ACTIVITY ->
Every line containing the word "TEMPERATURE" must be pulled from the records.

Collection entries
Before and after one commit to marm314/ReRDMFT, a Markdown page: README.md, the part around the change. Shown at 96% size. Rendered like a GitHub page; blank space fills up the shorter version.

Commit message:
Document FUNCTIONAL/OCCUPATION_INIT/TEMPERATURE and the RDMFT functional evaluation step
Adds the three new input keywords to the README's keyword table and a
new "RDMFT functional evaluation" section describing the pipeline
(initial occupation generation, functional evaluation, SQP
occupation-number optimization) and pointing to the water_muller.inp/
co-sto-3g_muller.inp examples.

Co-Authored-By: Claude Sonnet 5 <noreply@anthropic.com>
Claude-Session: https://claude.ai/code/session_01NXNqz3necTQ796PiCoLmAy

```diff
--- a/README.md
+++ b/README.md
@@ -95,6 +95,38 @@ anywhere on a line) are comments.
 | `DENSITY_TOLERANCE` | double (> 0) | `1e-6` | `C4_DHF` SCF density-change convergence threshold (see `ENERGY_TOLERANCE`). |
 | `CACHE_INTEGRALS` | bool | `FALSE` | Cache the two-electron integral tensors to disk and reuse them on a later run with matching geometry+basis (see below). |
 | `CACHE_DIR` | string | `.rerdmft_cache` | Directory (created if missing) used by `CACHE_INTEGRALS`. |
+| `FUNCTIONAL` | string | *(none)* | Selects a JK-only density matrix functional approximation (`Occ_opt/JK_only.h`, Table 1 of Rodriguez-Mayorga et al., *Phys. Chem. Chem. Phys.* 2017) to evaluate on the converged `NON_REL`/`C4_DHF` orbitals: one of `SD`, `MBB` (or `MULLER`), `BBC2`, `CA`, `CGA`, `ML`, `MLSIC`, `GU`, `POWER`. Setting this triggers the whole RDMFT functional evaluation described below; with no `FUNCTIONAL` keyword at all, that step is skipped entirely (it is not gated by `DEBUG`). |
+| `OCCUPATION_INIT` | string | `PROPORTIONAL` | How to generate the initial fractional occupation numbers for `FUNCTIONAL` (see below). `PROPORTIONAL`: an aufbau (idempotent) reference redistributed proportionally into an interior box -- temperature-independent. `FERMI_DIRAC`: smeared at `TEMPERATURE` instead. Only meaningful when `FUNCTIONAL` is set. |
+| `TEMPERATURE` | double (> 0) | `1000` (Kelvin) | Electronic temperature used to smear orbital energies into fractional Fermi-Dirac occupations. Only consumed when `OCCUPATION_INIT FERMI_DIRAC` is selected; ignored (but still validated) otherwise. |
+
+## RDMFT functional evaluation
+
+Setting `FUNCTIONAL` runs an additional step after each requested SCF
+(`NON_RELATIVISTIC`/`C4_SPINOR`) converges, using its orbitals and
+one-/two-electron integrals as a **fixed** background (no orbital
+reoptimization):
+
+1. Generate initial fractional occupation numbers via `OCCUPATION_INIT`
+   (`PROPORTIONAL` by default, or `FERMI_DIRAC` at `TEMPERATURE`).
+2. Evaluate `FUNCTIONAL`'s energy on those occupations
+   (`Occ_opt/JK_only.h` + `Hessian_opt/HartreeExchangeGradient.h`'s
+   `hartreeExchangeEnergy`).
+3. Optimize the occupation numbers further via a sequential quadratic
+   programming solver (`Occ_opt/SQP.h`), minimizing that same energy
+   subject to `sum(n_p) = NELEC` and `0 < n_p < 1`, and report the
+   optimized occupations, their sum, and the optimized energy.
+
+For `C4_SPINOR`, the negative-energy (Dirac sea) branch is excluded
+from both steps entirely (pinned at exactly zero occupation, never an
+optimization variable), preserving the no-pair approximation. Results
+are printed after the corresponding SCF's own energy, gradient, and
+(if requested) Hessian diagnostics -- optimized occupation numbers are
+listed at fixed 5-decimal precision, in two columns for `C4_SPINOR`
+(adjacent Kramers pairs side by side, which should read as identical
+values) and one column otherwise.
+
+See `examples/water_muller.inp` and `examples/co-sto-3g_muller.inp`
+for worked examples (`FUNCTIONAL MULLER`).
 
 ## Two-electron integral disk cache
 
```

RESPONSE FOR THIS EXERCISE ->
Document FUNCTIONAL/OCCUPATION_INIT/TEMPERATURE and the RDMFT functional evaluation step
+| `OCCUPATION_INIT` | string | `PROPORTIONAL` | How to generate the initial fractional occupation numbers for `FUNCTIONAL` (see below). `PROPORTIONAL`: an aufbau (idempotent) reference redistributed proportionally into an interior box -- temperature-independent. `FERMI_DIRAC`: smeared at `TEMPERATURE` instead. Only meaningful when `FUNCTIONAL` is set. |
+| `TEMPERATURE` | double (> 0) | `1000` (Kelvin) | Electronic temperature used to smear orbital energies into fractional Fermi-Dirac occupations. Only consumed when `OCCUPATION_INIT FERMI_DIRAC` is selected; ignored (but still validated) otherwise. |
+   (`PROPORTIONAL` by default, or `FERMI_DIRAC` at `TEMPERATURE`).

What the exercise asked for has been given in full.